Exercise prompt: All of the entries are to be repeated exactly, with no pictures included.

Screenshot and code edit data

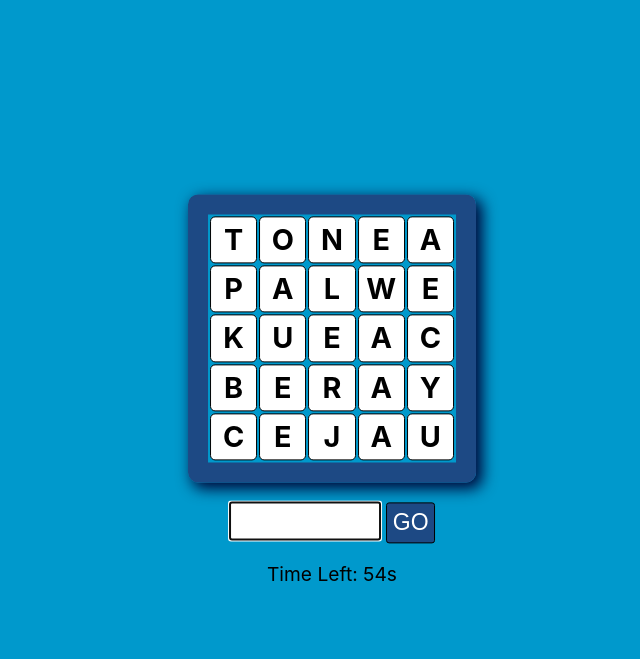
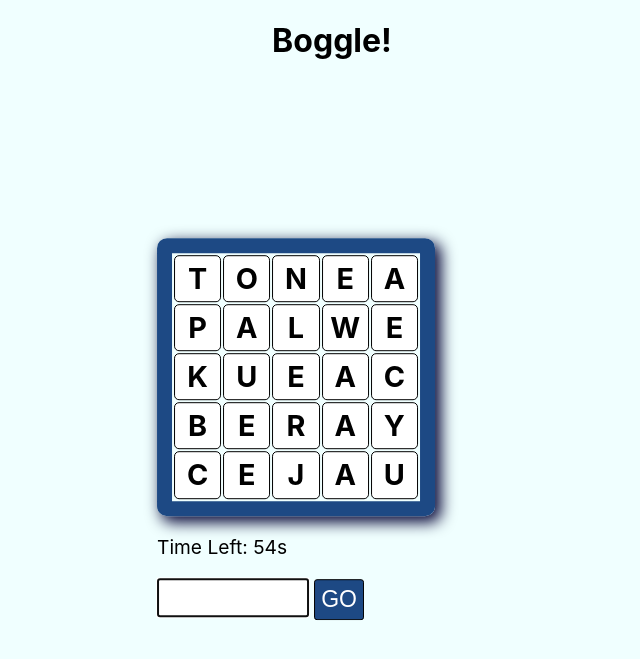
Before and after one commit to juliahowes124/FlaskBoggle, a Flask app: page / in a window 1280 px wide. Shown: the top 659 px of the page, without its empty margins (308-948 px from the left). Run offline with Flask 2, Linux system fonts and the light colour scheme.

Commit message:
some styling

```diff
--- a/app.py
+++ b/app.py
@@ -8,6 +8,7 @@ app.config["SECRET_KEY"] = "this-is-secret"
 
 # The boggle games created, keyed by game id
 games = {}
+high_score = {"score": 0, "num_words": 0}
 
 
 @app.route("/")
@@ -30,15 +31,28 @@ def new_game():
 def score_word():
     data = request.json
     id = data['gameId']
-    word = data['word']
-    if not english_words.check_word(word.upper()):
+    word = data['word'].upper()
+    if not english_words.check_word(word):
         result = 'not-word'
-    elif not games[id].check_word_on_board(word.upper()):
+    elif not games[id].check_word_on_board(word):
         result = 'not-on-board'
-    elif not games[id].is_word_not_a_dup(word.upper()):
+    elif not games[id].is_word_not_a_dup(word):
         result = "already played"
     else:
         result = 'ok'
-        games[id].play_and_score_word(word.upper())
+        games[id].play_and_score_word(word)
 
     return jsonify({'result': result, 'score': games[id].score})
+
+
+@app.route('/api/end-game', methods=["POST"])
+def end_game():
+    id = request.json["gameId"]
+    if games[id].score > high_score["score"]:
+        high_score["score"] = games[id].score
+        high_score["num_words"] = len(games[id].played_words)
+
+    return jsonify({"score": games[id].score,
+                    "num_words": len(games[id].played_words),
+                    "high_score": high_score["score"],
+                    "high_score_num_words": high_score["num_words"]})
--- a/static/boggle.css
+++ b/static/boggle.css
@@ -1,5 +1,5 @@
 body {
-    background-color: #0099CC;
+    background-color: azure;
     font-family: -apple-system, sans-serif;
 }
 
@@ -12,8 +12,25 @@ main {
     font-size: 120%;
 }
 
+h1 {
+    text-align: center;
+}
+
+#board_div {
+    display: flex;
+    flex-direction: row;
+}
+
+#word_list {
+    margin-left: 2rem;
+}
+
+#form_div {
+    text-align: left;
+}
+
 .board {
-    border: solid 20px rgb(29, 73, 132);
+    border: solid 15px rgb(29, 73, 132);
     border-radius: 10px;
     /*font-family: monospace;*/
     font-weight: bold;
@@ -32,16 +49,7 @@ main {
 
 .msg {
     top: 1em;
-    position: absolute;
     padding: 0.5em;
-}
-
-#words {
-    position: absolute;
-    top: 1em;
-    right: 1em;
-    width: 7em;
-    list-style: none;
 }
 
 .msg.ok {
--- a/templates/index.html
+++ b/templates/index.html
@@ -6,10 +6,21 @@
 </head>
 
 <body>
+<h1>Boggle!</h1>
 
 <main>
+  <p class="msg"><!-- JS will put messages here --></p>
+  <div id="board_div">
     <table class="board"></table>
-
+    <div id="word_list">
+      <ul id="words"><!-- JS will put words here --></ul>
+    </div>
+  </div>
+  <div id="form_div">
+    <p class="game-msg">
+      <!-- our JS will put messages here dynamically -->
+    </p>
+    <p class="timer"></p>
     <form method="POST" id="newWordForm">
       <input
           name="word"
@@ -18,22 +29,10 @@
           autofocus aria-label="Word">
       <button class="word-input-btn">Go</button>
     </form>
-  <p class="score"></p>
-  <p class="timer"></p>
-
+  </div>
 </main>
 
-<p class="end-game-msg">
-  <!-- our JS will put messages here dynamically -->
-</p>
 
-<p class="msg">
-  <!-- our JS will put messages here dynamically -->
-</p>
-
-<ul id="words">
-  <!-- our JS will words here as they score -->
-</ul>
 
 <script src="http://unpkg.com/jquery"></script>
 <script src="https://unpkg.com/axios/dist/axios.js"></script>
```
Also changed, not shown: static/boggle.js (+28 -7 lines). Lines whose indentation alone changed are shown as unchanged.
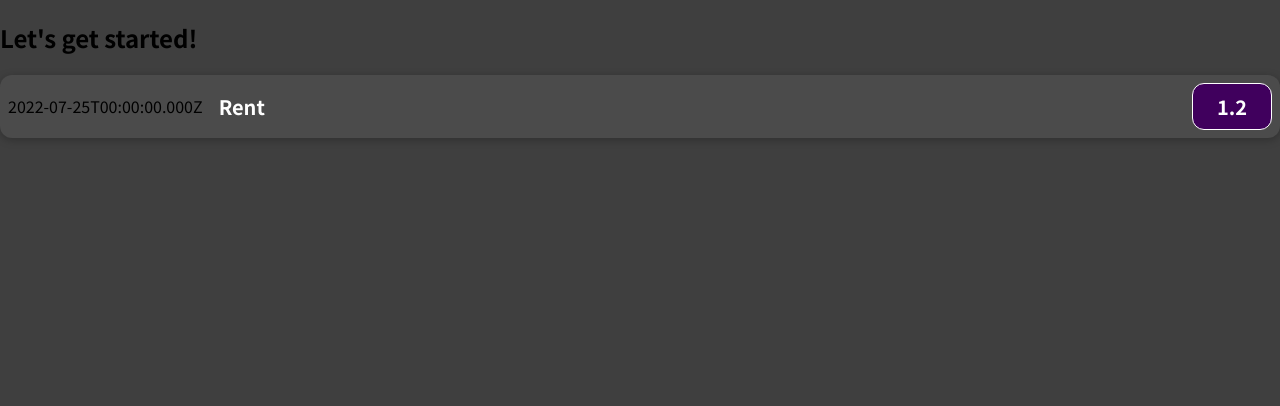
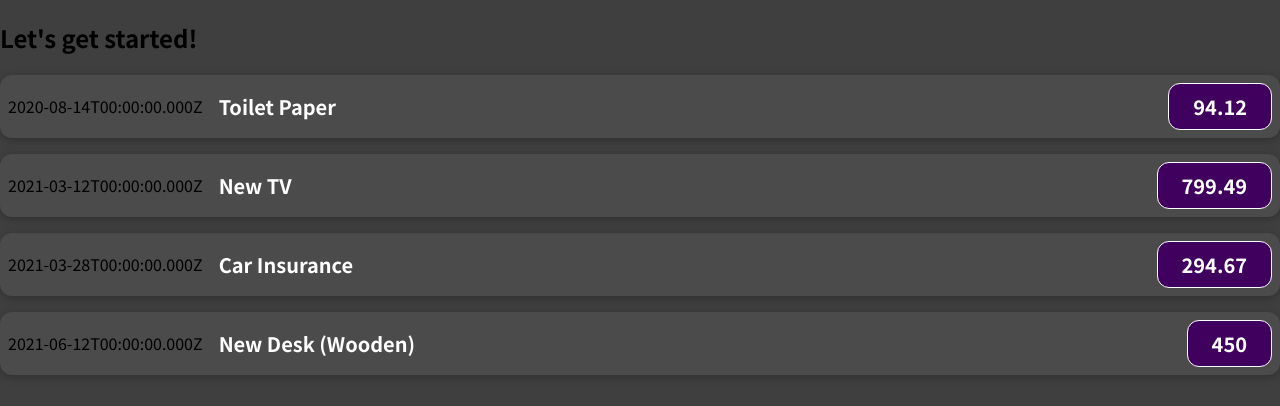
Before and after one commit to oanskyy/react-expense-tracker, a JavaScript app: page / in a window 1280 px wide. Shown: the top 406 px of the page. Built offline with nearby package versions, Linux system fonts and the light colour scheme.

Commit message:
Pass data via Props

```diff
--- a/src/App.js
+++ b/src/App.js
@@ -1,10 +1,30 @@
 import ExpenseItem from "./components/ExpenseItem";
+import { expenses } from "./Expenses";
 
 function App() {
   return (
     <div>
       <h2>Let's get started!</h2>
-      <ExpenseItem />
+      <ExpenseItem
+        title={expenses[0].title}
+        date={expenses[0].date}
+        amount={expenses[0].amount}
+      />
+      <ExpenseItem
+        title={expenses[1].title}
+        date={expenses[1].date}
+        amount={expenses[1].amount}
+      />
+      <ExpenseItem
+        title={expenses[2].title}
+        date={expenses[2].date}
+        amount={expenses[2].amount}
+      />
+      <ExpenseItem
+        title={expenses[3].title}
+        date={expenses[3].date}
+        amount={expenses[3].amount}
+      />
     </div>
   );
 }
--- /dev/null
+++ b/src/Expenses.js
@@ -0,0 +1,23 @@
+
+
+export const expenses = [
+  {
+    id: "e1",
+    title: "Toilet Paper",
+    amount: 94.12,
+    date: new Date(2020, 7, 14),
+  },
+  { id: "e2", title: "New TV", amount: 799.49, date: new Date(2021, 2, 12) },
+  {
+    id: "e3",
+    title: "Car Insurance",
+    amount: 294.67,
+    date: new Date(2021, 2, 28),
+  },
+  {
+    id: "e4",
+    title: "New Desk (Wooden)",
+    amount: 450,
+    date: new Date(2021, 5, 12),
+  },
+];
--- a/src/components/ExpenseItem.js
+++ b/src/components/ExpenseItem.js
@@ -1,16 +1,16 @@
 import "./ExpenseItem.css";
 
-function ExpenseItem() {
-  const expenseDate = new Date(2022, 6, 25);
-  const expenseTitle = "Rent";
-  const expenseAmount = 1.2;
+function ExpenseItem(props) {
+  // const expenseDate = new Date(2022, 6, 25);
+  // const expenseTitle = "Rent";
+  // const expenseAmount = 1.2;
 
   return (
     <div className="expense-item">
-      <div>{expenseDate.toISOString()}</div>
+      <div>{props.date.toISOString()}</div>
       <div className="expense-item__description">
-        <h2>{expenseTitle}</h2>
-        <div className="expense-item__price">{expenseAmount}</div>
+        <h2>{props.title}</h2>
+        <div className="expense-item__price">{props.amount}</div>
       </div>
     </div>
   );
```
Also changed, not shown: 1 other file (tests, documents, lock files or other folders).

Task output:
Before and after one commit to juliahowes124/FlaskBoggle, a Flask app: page / in a window 1280 px wide. Shown: the top 659 px of the page, without its empty margins (308-948 px from the left). Run offline with Flask 2, Linux system fonts and the light colour scheme.

Commit message:
some styling

```diff
--- a/app.py
+++ b/app.py
@@ -8,6 +8,7 @@ app.config["SECRET_KEY"] = "this-is-secret"
 
 # The boggle games created, keyed by game id
 games = {}
+high_score = {"score": 0, "num_words": 0}
 
 
 @app.route("/")
@@ -30,15 +31,28 @@ def new_game():
 def score_word():
     data = request.json
     id = data['gameId']
-    word = data['word']
-    if not english_words.check_word(word.upper()):
+    word = data['word'].upper()
+    if not english_words.check_word(word):
         result = 'not-word'
-    elif not games[id].check_word_on_board(word.upper()):
+    elif not games[id].check_word_on_board(word):
         result = 'not-on-board'
-    elif not games[id].is_word_not_a_dup(word.upper()):
+    elif not games[id].is_word_not_a_dup(word):
         result = "already played"
     else:
         result = 'ok'
-        games[id].play_and_score_word(word.upper())
+        games[id].play_and_score_word(word)
 
     return jsonify({'result': result, 'score': games[id].score})
+
+
+@app.route('/api/end-game', methods=["POST"])
+def end_game():
+    id = request.json["gameId"]
+    if games[id].score > high_score["score"]:
+        high_score["score"] = games[id].score
+        high_score["num_words"] = len(games[id].played_words)
+
+    return jsonify({"score": games[id].score,
+                    "num_words": len(games[id].played_words),
+                    "high_score": high_score["score"],
+                    "high_score_num_words": high_score["num_words"]})
--- a/static/boggle.css
+++ b/static/boggle.css
@@ -1,5 +1,5 @@
 body {
-    background-color: #0099CC;
+    background-color: azure;
     font-family: -apple-system, sans-serif;
 }
 
@@ -12,8 +12,25 @@ main {
     font-size: 120%;
 }
 
+h1 {
+    text-align: center;
+}
+
+#board_div {
+    display: flex;
+    flex-direction: row;
+}
+
+#word_list {
+    margin-left: 2rem;
+}
+
+#form_div {
+    text-align: left;
+}
+
 .board {
-    border: solid 20px rgb(29, 73, 132);
+    border: solid 15px rgb(29, 73, 132);
     border-radius: 10px;
     /*font-family: monospace;*/
     font-weight: bold;
@@ -32,16 +49,7 @@ main {
 
 .msg {
     top: 1em;
-    position: absolute;
     padding: 0.5em;
-}
-
-#words {
-    position: absolute;
-    top: 1em;
-    right: 1em;
-    width: 7em;
-    list-style: none;
 }
 
 .msg.ok {
--- a/templates/index.html
+++ b/templates/index.html
@@ -6,10 +6,21 @@
 </head>
 
 <body>
+<h1>Boggle!</h1>
 
 <main>
+  <p class="msg"><!-- JS will put messages here --></p>
+  <div id="board_div">
     <table class="board"></table>
-
+    <div id="word_list">
+      <ul id="words"><!-- JS will put words here --></ul>
+    </div>
+  </div>
+  <div id="form_div">
+    <p class="game-msg">
+      <!-- our JS will put messages here dynamically -->
+    </p>
+    <p class="timer"></p>
     <form method="POST" id="newWordForm">
       <input
           name="word"
@@ -18,22 +29,10 @@
           autofocus aria-label="Word">
       <button class="word-input-btn">Go</button>
     </form>
-  <p class="score"></p>
-  <p class="timer"></p>
-
+  </div>
 </main>
 
-<p class="end-game-msg">
-  <!-- our JS will put messages here dynamically -->
-</p>
 
-<p class="msg">
-  <!-- our JS will put messages here dynamically -->
-</p>
-
-<ul id="words">
-  <!-- our JS will words here as they score -->
-</ul>
 
 <script src="http://unpkg.com/jquery"></script>
 <script src="https://unpkg.com/axios/dist/axios.js"></script>
```
Also changed, not shown: static/boggle.js (+28 -7 lines). Lines whose indentation alone changed are shown as unchanged.
Before and after one commit to oanskyy/react-expense-tracker, a JavaScript app: page / in a window 1280 px wide. Shown: the top 406 px of the page. Built offline with nearby package versions, Linux system fonts and the light colour scheme.

Commit message:
Pass data via Props

```diff
--- a/src/App.js
+++ b/src/App.js
@@ -1,10 +1,30 @@
 import ExpenseItem from "./components/ExpenseItem";
+import { expenses } from "./Expenses";
 
 function App() {
   return (
     <div>
       <h2>Let's get started!</h2>
-      <ExpenseItem />
+      <ExpenseItem
+        title={expenses[0].title}
+        date={expenses[0].date}
+        amount={expenses[0].amount}
+      />
+      <ExpenseItem
+        title={expenses[1].title}
+        date={expenses[1].date}
+        amount={expenses[1].amount}
+      />
+      <ExpenseItem
+        title={expenses[2].title}
+        date={expenses[2].date}
+        amount={expenses[2].amount}
+      />
+      <ExpenseItem
+        title={expenses[3].title}
+        date={expenses[3].date}
+        amount={expenses[3].amount}
+      />
     </div>
   );
 }
--- /dev/null
+++ b/src/Expenses.js
@@ -0,0 +1,23 @@
+
+
+export const expenses = [
+  {
+    id: "e1",
+    title: "Toilet Paper",
+    amount: 94.12,
+    date: new Date(2020, 7, 14),
+  },
+  { id: "e2", title: "New TV", amount: 799.49, date: new Date(2021, 2, 12) },
+  {
+    id: "e3",
+    title: "Car Insurance",
+    amount: 294.67,
+    date: new Date(2021, 2, 28),
+  },
+  {
+    id: "e4",
+    title: "New Desk (Wooden)",
+    amount: 450,
+    date: new Date(2021, 5, 12),
+  },
+];
--- a/src/components/ExpenseItem.js
+++ b/src/components/ExpenseItem.js
@@ -1,16 +1,16 @@
 import "./ExpenseItem.css";
 
-function ExpenseItem() {
-  const expenseDate = new Date(2022, 6, 25);
-  const expenseTitle = "Rent";
-  const expenseAmount = 1.2;
+function ExpenseItem(props) {
+  // const expenseDate = new Date(2022, 6, 25);
+  // const expenseTitle = "Rent";
+  // const expenseAmount = 1.2;
 
   return (
     <div className="expense-item">
-      <div>{expenseDate.toISOString()}</div>
+      <div>{props.date.toISOString()}</div>
       <div className="expense-item__description">
-        <h2>{expenseTitle}</h2>
-        <div className="expense-item__price">{expenseAmount}</div>
+        <h2>{props.title}</h2>
+        <div className="expense-item__price">{props.amount}</div>
       </div>
     </div>
   );
```
Also changed, not shown: 1 other file (tests, documents, lock files or other folders).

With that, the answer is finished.